Data for this task:

※

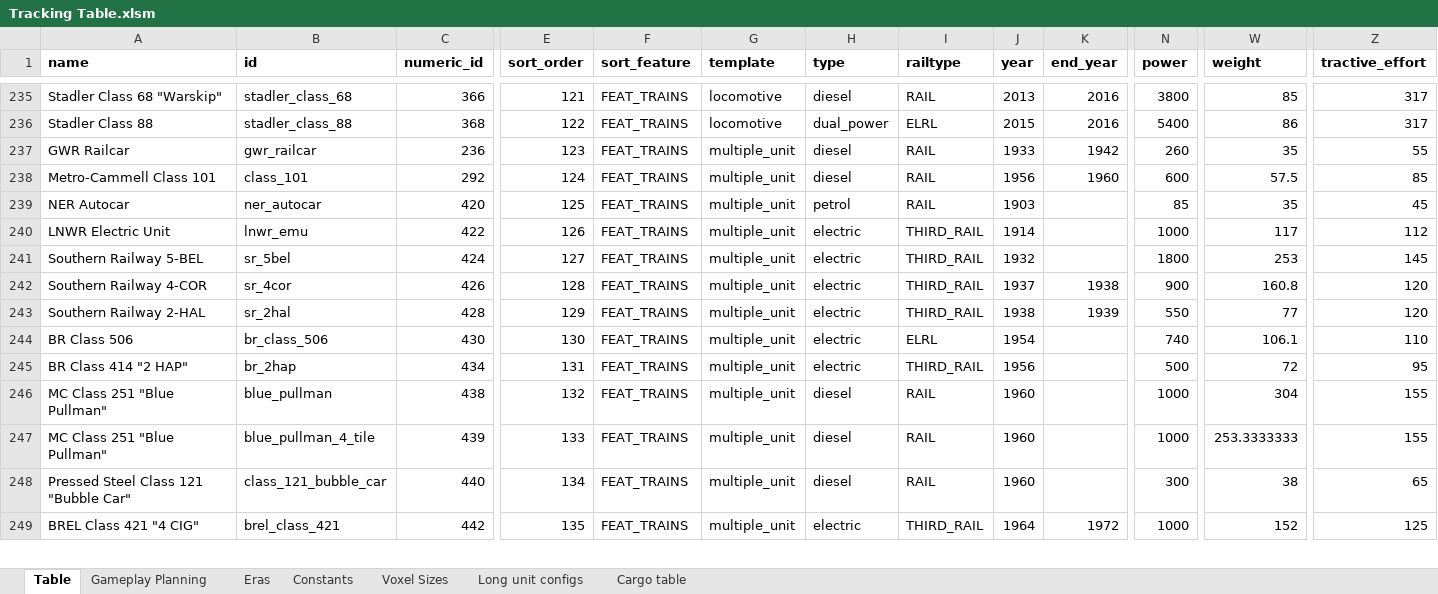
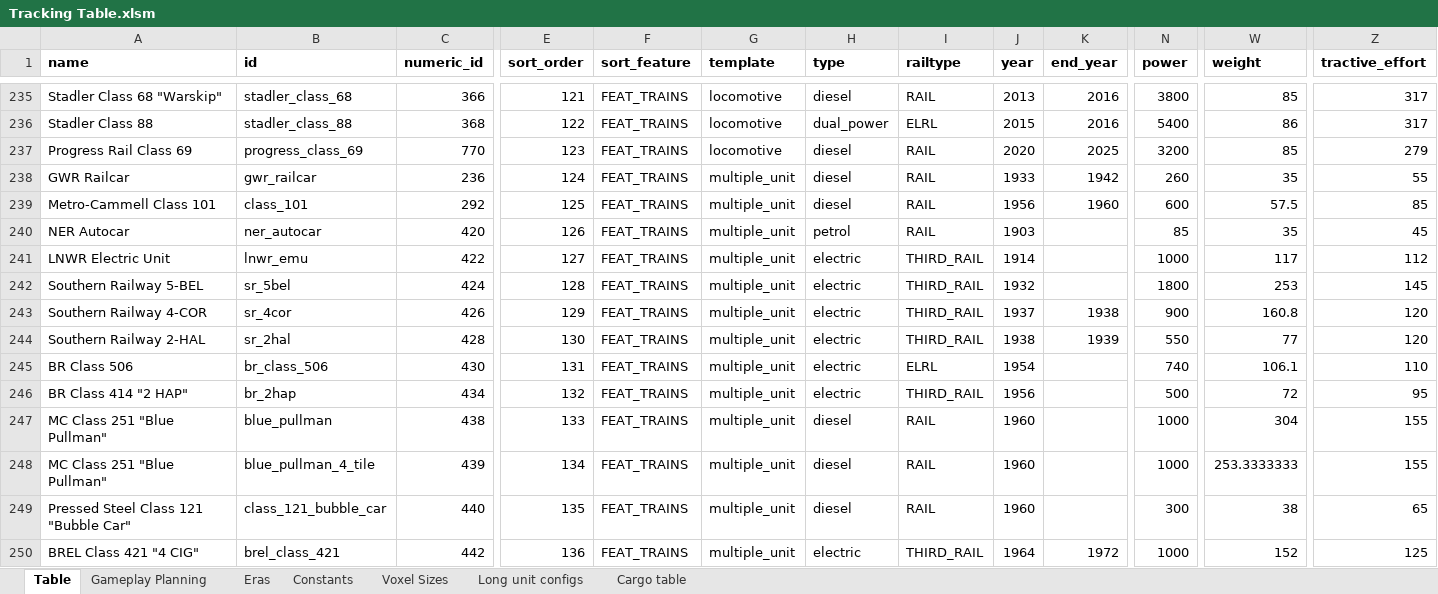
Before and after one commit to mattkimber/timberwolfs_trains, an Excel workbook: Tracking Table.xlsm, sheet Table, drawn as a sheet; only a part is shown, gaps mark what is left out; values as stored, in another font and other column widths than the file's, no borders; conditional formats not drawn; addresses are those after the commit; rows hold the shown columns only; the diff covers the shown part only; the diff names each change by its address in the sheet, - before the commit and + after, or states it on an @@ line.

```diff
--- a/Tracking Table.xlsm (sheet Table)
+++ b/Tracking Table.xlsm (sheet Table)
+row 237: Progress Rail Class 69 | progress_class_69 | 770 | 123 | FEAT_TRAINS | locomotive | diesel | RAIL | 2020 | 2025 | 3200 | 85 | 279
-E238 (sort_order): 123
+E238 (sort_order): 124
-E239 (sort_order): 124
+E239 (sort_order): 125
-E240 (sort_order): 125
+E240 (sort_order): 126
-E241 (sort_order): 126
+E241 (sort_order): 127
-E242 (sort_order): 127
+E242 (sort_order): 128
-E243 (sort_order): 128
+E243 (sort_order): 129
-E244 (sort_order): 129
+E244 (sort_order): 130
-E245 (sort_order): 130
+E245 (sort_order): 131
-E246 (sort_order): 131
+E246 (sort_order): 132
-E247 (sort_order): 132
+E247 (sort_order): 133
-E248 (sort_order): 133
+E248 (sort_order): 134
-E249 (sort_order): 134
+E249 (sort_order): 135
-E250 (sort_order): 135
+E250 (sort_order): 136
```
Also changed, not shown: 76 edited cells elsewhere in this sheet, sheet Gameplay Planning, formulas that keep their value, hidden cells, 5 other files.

※

What is expected:
For each line in the entries that holds "Table", return that line.

Expected answer:
Before and after one commit to mattkimber/timberwolfs_trains, an Excel workbook: Tracking Table.xlsm, sheet Table, drawn as a sheet; only a part is shown, gaps mark what is left out; values as stored, in another font and other column widths than the file's, no borders; conditional formats not drawn; addresses are those after the commit; rows hold the shown columns only; the diff covers the shown part only; the diff names each change by its address in the sheet, - before the commit and + after, or states it on an @@ line.
--- a/Tracking Table.xlsm (sheet Table)
+++ b/Tracking Table.xlsm (sheet Table)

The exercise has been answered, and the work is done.